Congressional earmarks “could be primed for a comeback,” said Ledyard King in USA Today. Recently, the bipartisan House Select Committee on the Modernization of Congress endorsed their return, and House Majority Leader Steny Hoyer (D-Md.) said the 117th Congress would resume using them come January.
Earmarks, often referred to as “pork,” are spending goodies targeted to individual congressional districts or states; they are attached to broader legislation, such as a Covid relief bill or infrastructure bill, to effectively buy the support of congressmen and senators who might not otherwise sign on. They were abolished in 2011 by Tea Party Republicans after a series of scandals involving costly, wasteful projects like Alaska’s $231 million “Bridge to Nowhere.” The proposed new rules would limit total annual earmarks to about $13 billion, require sponsors to be identified, and ensure that no money goes to a private- sector recipient.
Bringing earmarks back makes sense, said The Dallas Morning News in an editorial. Since 2011, Congress has become increasingly polarized and paralyzed. Earmarks help members compromise. And it’s not as if banning earmarks made that kind of spending go away. Now Congress simply tucks the goodies into the budgets of specific agencies as part of appropriations bills, hiding them from the public. Undoubtedly, the use of earmarks often “veers into organized bribery,” said The New York Times in an editorial.
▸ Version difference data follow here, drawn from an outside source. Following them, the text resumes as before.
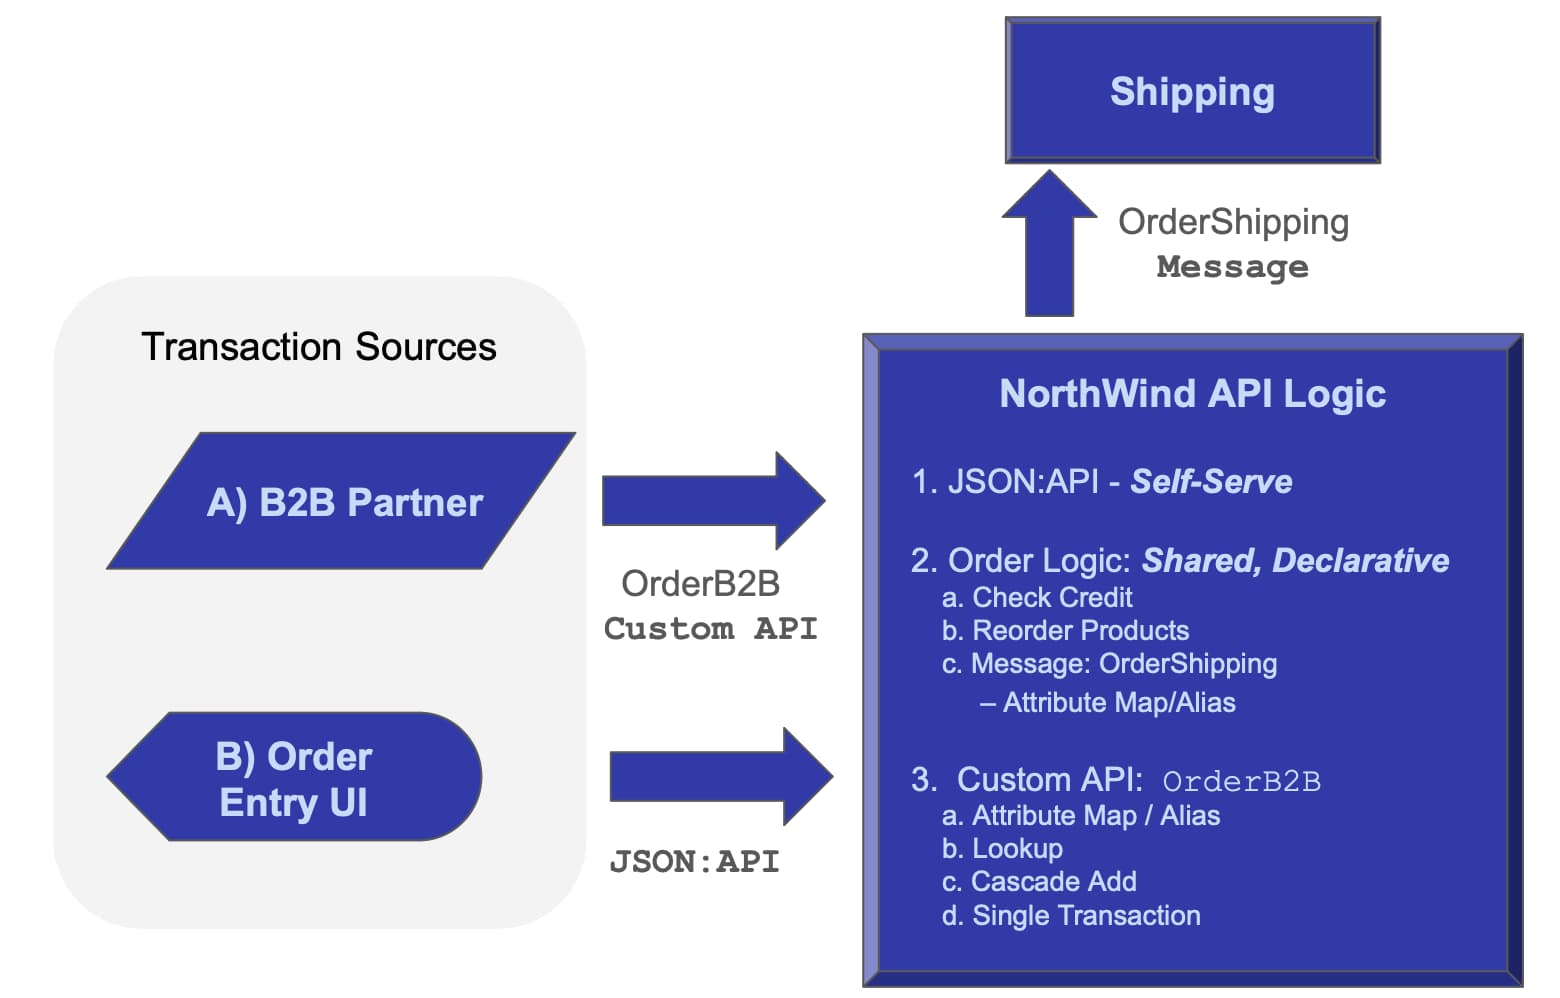
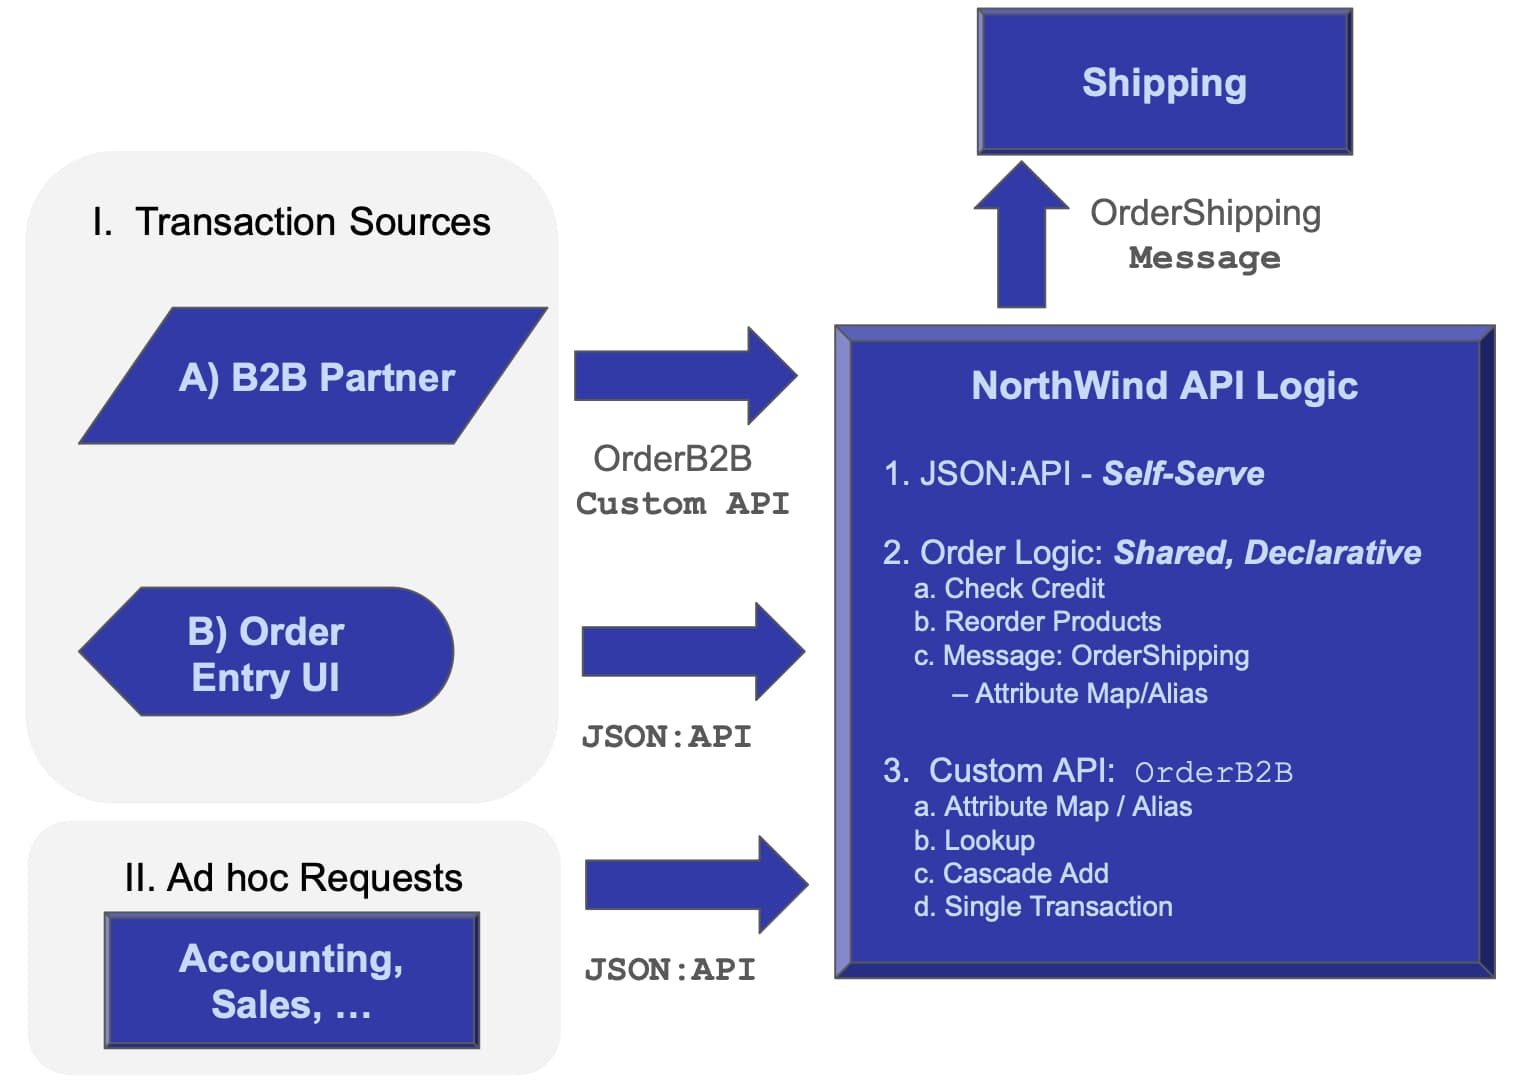
integration ad hoc requests

diff --git a/docs/Sample-Integration.md b/docs/Sample-Integration.md
@@ -9,14 +9,23 @@ There are 2 **transaction sources:**
 1. B2B partners
 2. Internal UI
 
+In addition, there are multiple **Ad Hoc Requests** for information (Sales, Accounting) that cannot be antipated in advance.
+
 The **Northwind API Logic Server** provides APIs and the underlying logic for both transaction sources:
-1. API - a self-serve API, here used by UI developers to build the Order Entry UI
-2. Order Logic: shared over both transaction sources, this logic
+
+1. **Self-serve APIs**, to support
+
+    1. UI developers to build the Order Entry UI
+    2. Ad hoc Rquests
+
+2. **Order Logic:** shared over both transaction sources, this logic
 
     1. Enforces database integrity (checks credit, reorders products)
     2. Provides application integration services to format an order to alert shipping with a Kafka message.  Unlike APIs, messages are lost if the receiving server (Shipping) is down
 
-The **Shipping API Logic Server** listens on kafka, and stores the message which updates <whatever> using logic
+3. A **Custom API**, to match an agreed-upon format for B2B partners
+
+The **Shipping API Logic Server** listens on kafka, and stores the message which updates <whatever> using logic.
 
 ![overview](https://github.com/ApiLogicServer/Docs/blob/main/docs/images/integration/overview.jpg?raw=true)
But lawmakers have been using earmarks to “grease the gears of government” since 1789. Now, after nine years of congressional “rigidity and gridlock,” a little pork may be needed on the menu. Senate Majority Leader Mitch McConnell is “in a tough spot,” said Alexander Bolton in TheHill .com. He doesn’t object to earmarks, but he also doesn’t want to alienate Tea Party Republicans and deficit hawks. When asked about earmarks, he said he hadn’t “given any real thought” to the topic. Reviving earmarks could help Presidentelect Joe Biden secure votes “to pass major parts” of his agenda, including a big infrastructure bill, said Erik Wasson in Bloomberg.com. But bringing them back will also be fraught with “political risk.” After years of “ballooning deficits under President Trump,” Republicans are already making noises about holding the line on spending during the Biden era. In 2022, Republicans seeking to take control of the House could accuse Democrats of “waste, fraud, and corruption.”